•• p e a r l s
A pearl of great price would be a relevant parable to people living in the Roman period when
pearls were both rare and very popular. Appreciation of the pearl also extends to the Koran
(descriptions of Paradise). It's easy to understand why: the texture is smooth to touch, the
color deep and lustrous, the feel light yet substantial. Pearls are beautiful and against
our skin, they are magical.
Pearls are formed by mollusks, either saltwater oyster pearls
or freshwater pearl mussels. Cultured pearls form around a foreign object - usually a piece
of shell - introduced into the mantle that is gradually covered by layers of nacre. The
shape of a pearl largely depends on the shape of the introduced object.
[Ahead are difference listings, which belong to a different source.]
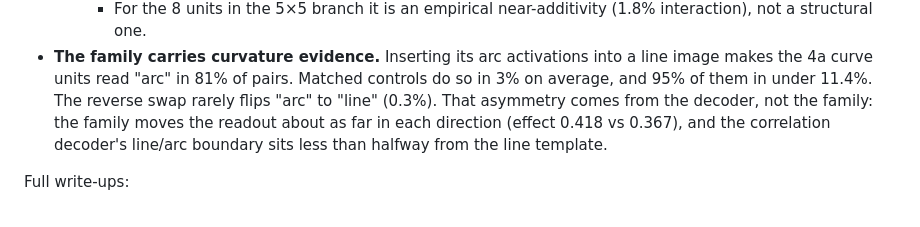
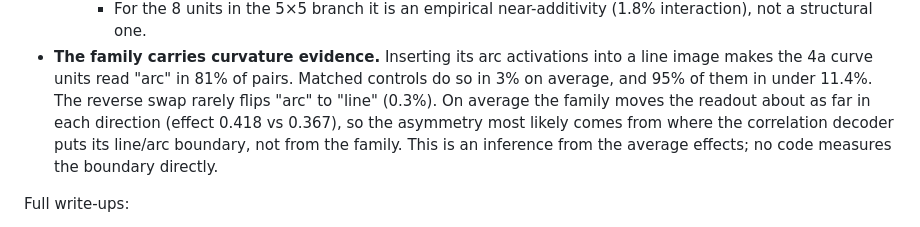
Before and after one commit to BurnyCoder/counterfactually-causal-analysis-of-convolutional-neural-networks-with-concept-swaps, a Markdown page: README.md, the part around the change. GitHub-like rendering.

Commit message:
H2 asymmetry: decoder-boundary location stated as an inference from the average effects, not a measurement (README, E2 report)

```diff
--- a/README.md
+++ b/README.md
@@ -87,9 +87,10 @@ overturning rules before its checks ran. Three outcomes:
     - For the 8 units in the 5×5 branch it is an empirical near-additivity (1.8% interaction), not a structural one.
 - **The family carries curvature evidence.** Inserting its arc activations into a line image makes the 4a curve
   units read "arc" in 81% of pairs. Matched controls do so in 3% on average, and 95% of them in under 11.4%. The
-  reverse swap rarely flips "arc" to "line" (0.3%). That asymmetry comes from the decoder, not the family: the family
-  moves the readout about as far in each direction (effect 0.418 vs 0.367), and the correlation decoder's line/arc
-  boundary sits less than halfway from the line template.
+  reverse swap rarely flips "arc" to "line" (0.3%). On average the family moves the readout about as far in each
+  direction (effect 0.418 vs 0.367), so the asymmetry most likely comes from where the correlation decoder puts its
+  line/arc boundary, not from the family. This is an inference from the average effects; no code measures the
+  boundary directly.
 
 Full write-ups:
 - [`reports/summary.md`](reports/summary.md): plain-language summary and glossary.
```
Also changed, not shown: reports/e2_synthetic.md (+9 -6 lines).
Natural pearls are
formed in the same way as cultured pearls (layers of nacre), though the process tends to
take longer, making naturally formed pearls more expensive and in general less uniform than
their cultured counterparts.
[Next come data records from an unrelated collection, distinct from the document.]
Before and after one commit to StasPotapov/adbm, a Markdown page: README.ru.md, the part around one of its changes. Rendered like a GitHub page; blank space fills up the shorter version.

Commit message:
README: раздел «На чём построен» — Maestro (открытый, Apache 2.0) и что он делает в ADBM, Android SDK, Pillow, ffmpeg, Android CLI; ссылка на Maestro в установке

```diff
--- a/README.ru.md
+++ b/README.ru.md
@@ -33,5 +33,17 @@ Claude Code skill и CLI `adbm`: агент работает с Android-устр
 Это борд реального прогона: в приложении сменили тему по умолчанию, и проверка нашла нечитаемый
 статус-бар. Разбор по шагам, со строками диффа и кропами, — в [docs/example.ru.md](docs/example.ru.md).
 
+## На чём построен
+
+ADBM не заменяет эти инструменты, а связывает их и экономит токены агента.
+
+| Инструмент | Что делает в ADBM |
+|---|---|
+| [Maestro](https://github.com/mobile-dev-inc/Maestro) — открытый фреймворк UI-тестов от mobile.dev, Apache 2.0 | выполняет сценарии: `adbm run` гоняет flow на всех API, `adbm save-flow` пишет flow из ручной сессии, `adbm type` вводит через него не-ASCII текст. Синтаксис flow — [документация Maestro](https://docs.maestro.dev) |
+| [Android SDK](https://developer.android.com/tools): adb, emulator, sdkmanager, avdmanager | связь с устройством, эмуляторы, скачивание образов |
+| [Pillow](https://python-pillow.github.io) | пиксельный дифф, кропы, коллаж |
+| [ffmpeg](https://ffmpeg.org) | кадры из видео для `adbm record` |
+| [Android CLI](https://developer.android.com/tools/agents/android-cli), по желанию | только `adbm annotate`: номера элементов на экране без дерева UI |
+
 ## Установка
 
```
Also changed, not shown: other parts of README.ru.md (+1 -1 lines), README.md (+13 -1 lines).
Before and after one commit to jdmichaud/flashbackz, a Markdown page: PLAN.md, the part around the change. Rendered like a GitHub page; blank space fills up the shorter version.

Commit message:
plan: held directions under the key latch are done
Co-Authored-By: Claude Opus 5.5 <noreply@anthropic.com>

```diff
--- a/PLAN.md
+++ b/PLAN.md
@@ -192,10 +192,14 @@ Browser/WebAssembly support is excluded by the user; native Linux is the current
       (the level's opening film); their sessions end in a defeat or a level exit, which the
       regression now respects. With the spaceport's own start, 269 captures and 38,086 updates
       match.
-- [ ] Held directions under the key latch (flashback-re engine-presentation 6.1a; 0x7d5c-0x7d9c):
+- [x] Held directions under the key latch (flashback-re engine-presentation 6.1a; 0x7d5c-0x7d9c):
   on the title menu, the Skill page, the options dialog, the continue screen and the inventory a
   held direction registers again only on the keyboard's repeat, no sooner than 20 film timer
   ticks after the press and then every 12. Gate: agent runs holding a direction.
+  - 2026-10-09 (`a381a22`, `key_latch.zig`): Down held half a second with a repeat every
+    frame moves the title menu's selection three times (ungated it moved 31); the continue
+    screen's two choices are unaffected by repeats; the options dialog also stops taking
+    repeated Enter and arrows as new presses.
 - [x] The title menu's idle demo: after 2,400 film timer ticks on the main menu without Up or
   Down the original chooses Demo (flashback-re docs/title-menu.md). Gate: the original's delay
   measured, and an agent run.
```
Common shapes for pearls include round, semi-round, potato (roundish), rice (elongated), baroque
(irregular) and keshi. Keshi or petal pearls are lovely irregularly shaped cup-like pearls that
technically are more akin to mother-of-pearl than pearl itself. They are a byproduct of seeding
the mollusk that results in nacre forming around a portion of the inserted object rather than the entire
object - a beautiful mistake, really.